Crystal meth, with its exploding labs and ruinous effect on teeth and skin, has been largely forgotten amid national concern over opioids. A dozen years after Congress took aggressive action to curtail it, meth has returned with a vengeance, the New York Times reports. In Oregon, meth-related deaths vastly outnumber those from heroin. At the U.S. border, agents are seizing 10 to 20 times the amounts they did a decade ago. Methamphetamine has never been purer, cheaper or more lethal. Oregon took a hard line against meth in 2006, when it began requiring a doctor’s prescription to buy the nasal decongestant used to make it. “It was like someone turned off a switch,” said Portland prosecutor J.R. Ujifusa. “But where there is a void,” he added, “someone fills it.”

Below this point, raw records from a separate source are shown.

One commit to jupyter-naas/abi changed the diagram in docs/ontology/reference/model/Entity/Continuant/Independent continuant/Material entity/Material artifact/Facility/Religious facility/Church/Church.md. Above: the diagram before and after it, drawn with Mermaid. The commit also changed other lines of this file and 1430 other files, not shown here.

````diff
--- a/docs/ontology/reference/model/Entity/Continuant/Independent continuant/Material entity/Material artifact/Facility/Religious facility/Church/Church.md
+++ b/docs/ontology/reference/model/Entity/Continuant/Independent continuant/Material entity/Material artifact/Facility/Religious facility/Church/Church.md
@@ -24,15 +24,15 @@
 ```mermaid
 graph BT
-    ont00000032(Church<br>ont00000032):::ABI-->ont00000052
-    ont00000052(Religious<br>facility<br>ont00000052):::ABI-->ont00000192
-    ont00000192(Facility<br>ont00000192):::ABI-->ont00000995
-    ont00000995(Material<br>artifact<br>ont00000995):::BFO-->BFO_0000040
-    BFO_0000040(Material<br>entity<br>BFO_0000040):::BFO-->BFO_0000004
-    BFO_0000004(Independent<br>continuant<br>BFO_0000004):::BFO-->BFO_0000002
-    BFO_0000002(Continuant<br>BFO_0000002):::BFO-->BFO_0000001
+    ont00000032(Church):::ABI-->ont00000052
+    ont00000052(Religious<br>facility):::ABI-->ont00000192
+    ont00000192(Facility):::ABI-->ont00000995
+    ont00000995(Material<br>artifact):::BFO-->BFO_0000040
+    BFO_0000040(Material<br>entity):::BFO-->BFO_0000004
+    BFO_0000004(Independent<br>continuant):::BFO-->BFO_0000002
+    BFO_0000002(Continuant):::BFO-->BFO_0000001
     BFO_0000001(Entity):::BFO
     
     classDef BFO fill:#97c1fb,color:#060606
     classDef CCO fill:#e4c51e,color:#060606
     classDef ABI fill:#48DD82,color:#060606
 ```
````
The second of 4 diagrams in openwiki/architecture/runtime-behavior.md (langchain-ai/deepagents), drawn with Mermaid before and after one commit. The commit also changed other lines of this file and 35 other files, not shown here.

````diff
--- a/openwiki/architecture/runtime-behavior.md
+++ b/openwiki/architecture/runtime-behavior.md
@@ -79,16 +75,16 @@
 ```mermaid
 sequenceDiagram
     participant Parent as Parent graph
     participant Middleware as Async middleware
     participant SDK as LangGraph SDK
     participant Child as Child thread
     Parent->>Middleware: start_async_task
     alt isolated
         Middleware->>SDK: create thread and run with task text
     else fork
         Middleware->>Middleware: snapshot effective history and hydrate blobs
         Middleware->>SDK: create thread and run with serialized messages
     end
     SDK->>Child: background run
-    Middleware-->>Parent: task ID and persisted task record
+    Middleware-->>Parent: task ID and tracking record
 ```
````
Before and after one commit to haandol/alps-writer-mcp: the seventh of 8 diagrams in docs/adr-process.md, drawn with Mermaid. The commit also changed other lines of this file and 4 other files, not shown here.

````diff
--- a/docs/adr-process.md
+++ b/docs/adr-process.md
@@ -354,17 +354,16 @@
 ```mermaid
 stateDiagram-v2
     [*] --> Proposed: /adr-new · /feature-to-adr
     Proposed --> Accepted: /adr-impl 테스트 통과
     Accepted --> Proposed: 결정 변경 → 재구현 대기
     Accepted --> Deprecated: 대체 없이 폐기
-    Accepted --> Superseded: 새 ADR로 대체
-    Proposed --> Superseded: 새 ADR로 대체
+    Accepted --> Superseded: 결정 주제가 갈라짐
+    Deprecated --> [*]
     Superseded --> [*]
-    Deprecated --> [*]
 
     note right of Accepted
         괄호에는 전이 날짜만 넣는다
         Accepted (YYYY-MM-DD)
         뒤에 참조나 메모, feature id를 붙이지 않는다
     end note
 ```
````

The number of domestic meth labs has declined precipitously, and along with it the number of children harmed and police officers sickened by exposure to dangerous chemicals. Still, there is more meth on the streets today, more people are using it, and more of them are dying. Drugs go through cycles — in the 1980s and early ’90s, the use of crack cocaine surged. In the early 2000s, meth made from pseudoephedrine, the decongestant in drugstore products like Sudafed, poured out of domestic labs. Narcotics squads became glorified hazmat teams, spending entire shifts on cleanup. In 2005 Congress passed the Combat Methamphetamine Act, which put pseudoephedrine behind the counter, limited sales to 7.5 grams per customer in a 30-day period and required pharmacies to track sales. Although some meth makers tried “smurfing,” sending emissaries to several stores to make purchases, meth cases plummeted. Later, when the ingredients became difficult to obtain in the U.S., Mexican drug cartels stepped in. Now fighting meth means seizing large quantities of ready-made product in highway stops.